Common name(s): Redbud crabapple, 'Calocarpa' zumi crabapple
Family: Rosaceae
USDA hardiness zones: 4A through 8A (Fig. 2)
Origin: not native to North America
Invasive potential: little invasive potential
Uses: espalier; street without sidewalk; tree lawn 3-4 feet wide; tree lawn 4-6 feet wide; tree lawn > 6 ft wide; deck or patio; trained as a standard; container or planter; parking lot island > 200 sq ft; parking lot island 100-200 sq ft; parking lot island < 100 sq ft; highway median
Availability: not native to North America

Figure 2. 

Range


[Click thumbnail to enlarge.]

Description

Height: 20 to 25 feet
Spread: 15 to 30 feet
Crown uniformity: irregular
Crown shape: spreading
Crown density: dense
Growth rate: moderate
Texture: medium

Foliage

Leaf arrangement: alternate (Fig. 3)
Leaf type: simple
Leaf margin: serrate, serrulate, crenate
Leaf shape: elliptic (oval)
Leaf venation: pinnate, brachidodrome
Leaf type and persistence: deciduous
Leaf blade length: 2 to 4 inches
Leaf color: green
Fall color: yellow
Fall characteristic: not showy

Figure 3. 

Foliage


[Click thumbnail to enlarge.]

Flower

Flower color: white/cream/gray, pink
Flower characteristics: very showy

Fruit

Fruit shape: round
Fruit length: less than .5 inch
Fruit covering: fleshy
Fruit color: red, orange
Fruit characteristics: attracts birds; showy; fruit/leaves not a litter problem

Trunk and Branches

Trunk/bark/branches: branches droop; not showy; typically multi-trunked; thorns
Pruning requirement: needed for strong structure
Breakage: resistant
Current year twig color: brown
Current year twig thickness: thin, medium
Wood specific gravity: unknown

Culture

Light requirement: full sun
Soil tolerances: clay; sand; loam; acidic; alkaline; well-drained; occasionally wet
Drought tolerance: moderate
Aerosol salt tolerance: low

Other

Roots: not a problem
Winter interest: yes
Outstanding tree: yes
Ozone sensitivity: unknown
Verticillium wilt susceptibility: resistant
Pest resistance: resistant to pests/diseases

Use and Management

This has been described as one of the best crabapples for street tree planting. When specifying trees for street or parking lot planting, be sure to order single trunked trees with major branches located as high on the trunk as possible. This will reduce the need to prune off lower limbs to provide clearance for vehicles and pedestrians. However, branches will still need to be removed as the tree grows older due to the slightly drooping habit of the tree. Suckers from the root system may also need to be occasionally removed.
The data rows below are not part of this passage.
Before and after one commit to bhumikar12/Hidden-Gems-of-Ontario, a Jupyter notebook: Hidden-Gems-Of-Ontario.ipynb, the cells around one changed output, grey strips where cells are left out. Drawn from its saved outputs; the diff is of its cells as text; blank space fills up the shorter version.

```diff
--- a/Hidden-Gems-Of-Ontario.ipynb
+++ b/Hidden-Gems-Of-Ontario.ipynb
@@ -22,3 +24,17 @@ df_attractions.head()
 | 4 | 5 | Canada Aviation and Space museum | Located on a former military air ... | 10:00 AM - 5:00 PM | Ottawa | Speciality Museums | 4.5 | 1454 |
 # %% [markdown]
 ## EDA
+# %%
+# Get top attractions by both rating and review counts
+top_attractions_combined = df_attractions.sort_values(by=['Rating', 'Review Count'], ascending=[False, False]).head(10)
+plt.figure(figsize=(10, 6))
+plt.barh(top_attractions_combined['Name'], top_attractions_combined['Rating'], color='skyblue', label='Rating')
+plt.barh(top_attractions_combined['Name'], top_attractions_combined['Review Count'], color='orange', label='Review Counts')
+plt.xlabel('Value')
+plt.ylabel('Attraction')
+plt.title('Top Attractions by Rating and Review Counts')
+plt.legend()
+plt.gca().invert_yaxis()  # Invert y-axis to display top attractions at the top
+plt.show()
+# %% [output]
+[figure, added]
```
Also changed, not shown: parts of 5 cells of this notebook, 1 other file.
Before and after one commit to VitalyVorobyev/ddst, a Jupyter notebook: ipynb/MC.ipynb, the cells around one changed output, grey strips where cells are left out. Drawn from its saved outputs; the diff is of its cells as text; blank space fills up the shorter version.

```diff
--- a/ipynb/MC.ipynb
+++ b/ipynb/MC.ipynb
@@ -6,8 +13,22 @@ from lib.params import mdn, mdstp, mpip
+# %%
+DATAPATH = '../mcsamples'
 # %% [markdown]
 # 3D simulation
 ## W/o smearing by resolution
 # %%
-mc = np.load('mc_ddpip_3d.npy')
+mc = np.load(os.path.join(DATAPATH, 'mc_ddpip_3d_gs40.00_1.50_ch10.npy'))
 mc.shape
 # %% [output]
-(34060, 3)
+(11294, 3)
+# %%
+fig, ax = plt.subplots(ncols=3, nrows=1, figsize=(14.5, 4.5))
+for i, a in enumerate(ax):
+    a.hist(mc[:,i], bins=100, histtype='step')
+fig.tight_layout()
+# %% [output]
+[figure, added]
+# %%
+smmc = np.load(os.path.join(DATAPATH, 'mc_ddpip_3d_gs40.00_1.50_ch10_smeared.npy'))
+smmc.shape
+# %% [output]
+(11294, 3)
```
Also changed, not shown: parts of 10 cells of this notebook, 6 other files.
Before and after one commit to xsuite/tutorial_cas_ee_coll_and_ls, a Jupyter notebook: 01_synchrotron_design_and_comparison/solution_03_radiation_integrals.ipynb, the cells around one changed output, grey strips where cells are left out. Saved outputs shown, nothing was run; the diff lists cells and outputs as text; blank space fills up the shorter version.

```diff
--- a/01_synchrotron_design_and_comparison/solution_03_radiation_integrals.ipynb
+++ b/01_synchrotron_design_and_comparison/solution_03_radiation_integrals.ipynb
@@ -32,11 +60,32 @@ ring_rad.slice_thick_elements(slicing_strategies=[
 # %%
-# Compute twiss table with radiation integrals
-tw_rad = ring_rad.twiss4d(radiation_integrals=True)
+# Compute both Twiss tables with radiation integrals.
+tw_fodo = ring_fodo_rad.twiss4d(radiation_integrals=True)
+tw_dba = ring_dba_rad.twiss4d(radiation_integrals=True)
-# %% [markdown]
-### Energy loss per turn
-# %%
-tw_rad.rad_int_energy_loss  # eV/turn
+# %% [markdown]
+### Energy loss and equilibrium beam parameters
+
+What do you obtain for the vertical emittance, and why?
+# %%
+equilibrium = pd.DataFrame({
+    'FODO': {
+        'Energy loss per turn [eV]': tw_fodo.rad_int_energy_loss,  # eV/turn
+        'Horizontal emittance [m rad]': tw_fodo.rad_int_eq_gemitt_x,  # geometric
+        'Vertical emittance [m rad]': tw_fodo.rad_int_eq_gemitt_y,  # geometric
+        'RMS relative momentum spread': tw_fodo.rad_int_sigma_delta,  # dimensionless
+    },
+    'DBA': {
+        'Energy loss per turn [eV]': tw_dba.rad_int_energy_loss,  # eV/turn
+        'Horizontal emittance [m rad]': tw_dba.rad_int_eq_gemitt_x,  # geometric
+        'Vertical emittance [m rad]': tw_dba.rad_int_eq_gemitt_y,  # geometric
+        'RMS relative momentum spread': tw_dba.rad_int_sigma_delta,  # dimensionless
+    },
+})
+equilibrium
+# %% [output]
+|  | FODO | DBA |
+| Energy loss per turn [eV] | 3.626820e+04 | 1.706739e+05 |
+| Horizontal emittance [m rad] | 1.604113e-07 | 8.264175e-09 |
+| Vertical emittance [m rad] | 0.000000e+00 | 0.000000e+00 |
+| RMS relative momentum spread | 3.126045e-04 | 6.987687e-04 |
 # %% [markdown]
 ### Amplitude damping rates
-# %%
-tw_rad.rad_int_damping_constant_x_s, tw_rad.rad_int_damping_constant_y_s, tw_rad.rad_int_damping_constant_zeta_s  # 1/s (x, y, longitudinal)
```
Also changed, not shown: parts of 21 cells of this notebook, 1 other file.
Trees planted away from walks and streets can be pruned and trained any way you like. They often look nice with branches left to the ground, forming a solid, thick, mounding shape with age.

Redbud crabapple should be grown in full sun on well-drained, acid soil. They are adapted to a variety of soils, including clays. It is recommended that you purchase trees propagated on their own roots.

Pests

No pests are of major concern. Aphids can usually be found infesting a variety of crabapples, including this one. Control of pests is usually not needed.

Diseases

Although resistant to scab, redbud crabapple is susceptible to fireblight and mildew.

Footnotes

1.

This document is ENH-562, one of a series of the Environmental Horticulture Department, UF/IFAS Extension. Original publication date November 1993. Revised December 2006. Reviewed February 2014. Visit the EDIS website at http://edis.ifas.ufl.edu.

2.

Edward F. Gilman, professor, Environmental Horticulture Department; Dennis G. Watson, former associate professor, Agricultural Engineering Department, UF/IFAS Extension, Gainesville FL 32611.


The Institute of Food and Agricultural Sciences (IFAS) is an Equal Opportunity Institution authorized to provide research, educational information and other services only to individuals and institutions that function with non-discrimination with respect to race, creed, color, religion, age, disability, sex, sexual orientation, marital status, national origin, political opinions or affiliations. For more information on obtaining other UF/IFAS Extension publications, contact your county's UF/IFAS Extension office.

U.S. Department of Agriculture, UF/IFAS Extension Service, University of Florida, IFAS, Florida A & M University Cooperative Extension Program, and Boards of County Commissioners Cooperating. Nick T. Place, dean for UF/IFAS Extension.